8. Off She Goes/Steamboat Quickstep - Two tunes from Elias Howe’s Complete Preceptor for the Accordeon of 1850.
9. Unknown #8 - Another tune from the repertoire of William A. Raber. Les said of this one, “Here’s one that my grandfather always played every time he picked the fiddle up.”
10. The Margravine’s Waltz - This tune comes from Playford’s English Dancing Master of 1709. We like to use this tune for the Spanish Waltz.
11. Soldier’s Joy - The first version comes from Saunders’ New and Complete Instructor for the Violin of 1847. After that, we play the more modern versions we’ve learned.
12. Life On The Ocean Wave/Nelly Bly/Battle Hymn - The first tune by Epes Sargent & Henry Russell from 1838 survives today as the old-time square dance, First Two Ladies Cross Over.
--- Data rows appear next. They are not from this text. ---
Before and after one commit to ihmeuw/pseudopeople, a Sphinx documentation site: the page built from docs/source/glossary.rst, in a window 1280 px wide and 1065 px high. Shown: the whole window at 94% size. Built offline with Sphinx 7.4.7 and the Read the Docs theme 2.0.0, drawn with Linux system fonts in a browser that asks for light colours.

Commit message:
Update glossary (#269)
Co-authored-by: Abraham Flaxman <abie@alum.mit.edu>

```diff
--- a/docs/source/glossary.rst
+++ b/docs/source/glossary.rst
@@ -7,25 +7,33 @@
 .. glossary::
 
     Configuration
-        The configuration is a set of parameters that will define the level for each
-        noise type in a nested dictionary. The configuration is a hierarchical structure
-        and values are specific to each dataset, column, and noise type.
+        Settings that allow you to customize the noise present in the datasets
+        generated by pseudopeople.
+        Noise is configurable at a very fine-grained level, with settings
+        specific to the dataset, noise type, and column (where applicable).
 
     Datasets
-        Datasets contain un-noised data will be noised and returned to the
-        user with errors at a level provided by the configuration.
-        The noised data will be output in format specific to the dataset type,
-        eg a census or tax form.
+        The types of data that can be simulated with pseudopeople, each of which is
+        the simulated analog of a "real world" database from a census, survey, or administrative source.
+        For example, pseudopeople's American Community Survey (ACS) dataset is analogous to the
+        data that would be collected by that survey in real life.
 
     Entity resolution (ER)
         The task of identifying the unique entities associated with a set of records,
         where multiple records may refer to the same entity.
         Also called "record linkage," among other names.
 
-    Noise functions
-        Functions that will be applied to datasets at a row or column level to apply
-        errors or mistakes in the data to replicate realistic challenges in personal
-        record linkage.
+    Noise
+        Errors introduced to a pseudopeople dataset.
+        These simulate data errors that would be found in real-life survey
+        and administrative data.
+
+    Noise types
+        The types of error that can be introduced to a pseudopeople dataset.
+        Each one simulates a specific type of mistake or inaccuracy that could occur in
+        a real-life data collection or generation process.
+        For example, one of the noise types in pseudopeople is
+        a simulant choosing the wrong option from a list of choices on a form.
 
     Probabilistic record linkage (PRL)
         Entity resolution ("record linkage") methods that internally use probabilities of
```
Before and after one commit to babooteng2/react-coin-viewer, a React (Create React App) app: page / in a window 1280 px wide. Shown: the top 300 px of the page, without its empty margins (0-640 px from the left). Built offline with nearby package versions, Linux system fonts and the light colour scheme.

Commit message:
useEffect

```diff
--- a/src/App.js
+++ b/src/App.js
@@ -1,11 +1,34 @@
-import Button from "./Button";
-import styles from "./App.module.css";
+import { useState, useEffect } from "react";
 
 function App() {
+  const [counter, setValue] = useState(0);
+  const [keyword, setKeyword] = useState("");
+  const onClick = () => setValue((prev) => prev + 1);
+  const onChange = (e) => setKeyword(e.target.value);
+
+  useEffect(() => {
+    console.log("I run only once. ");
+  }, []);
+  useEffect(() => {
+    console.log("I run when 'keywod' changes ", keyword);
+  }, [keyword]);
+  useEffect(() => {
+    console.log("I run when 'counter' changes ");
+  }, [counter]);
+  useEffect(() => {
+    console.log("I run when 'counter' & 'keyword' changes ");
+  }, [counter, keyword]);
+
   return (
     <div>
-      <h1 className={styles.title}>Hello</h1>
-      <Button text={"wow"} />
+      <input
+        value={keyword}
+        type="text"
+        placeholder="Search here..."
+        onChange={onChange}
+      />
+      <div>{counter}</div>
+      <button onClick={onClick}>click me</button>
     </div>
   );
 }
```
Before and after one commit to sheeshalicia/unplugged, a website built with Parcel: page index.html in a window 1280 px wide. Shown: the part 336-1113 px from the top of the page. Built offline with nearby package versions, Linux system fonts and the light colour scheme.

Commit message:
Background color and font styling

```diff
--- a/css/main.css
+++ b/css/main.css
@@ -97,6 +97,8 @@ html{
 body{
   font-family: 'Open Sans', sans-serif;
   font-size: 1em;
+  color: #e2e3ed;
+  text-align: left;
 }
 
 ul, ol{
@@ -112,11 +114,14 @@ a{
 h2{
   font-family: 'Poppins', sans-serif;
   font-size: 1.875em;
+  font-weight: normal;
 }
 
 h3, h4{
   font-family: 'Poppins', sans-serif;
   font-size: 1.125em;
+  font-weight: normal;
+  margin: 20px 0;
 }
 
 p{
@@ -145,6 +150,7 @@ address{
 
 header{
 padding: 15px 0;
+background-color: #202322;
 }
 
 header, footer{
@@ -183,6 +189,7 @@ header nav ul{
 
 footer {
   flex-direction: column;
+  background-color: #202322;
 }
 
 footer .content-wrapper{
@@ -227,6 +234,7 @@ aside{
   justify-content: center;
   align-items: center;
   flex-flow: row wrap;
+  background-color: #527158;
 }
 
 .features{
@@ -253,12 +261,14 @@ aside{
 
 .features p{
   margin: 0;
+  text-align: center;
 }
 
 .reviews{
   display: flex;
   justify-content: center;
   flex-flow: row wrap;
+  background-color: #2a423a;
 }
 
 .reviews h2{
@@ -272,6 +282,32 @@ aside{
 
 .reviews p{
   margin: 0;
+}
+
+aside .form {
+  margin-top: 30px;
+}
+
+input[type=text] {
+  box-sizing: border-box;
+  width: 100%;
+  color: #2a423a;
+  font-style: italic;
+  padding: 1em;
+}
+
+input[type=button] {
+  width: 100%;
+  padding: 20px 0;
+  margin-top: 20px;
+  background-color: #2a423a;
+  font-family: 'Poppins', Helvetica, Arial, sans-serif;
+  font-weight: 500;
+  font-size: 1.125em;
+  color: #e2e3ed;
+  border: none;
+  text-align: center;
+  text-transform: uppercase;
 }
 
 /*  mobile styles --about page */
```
Nelly Bly is a Stephen Foster composition from 1850. The last tune was first published as Canaan’s Happy Shore by John William Steffe in 1853. In 1861, Julia Ward Howe wrote new lyrics with additional music by G.S. Scofield and called it The Battle Hymn of the Republic. We like to use Henry Ford’s jig-reel-march arrangement for the Virginia Reel.
13. Rochester Schottische/Hop Now Schottische - William Rulison wrote this tune in the early 1850s on his return to Rochester, New York from the California gold rush. The high trills let the dancers know when to hop. In contrast, it’s the rests in Jim’s 2003 composition that are to be filled by the hopping dancers. It’s a magical sight on the dance floor.
14. Bury Me In The Garden, Mother - While searching for more tunes by Joseph Philbrick Webster, we ran across this gem from 1873 that is worth the title alone. Webster also wrote Wildwood Flower and Lorena.
15. Tenstrike Quadrille fig. 4 - We close out with another Les Raber tune from Gems of the Ballroom.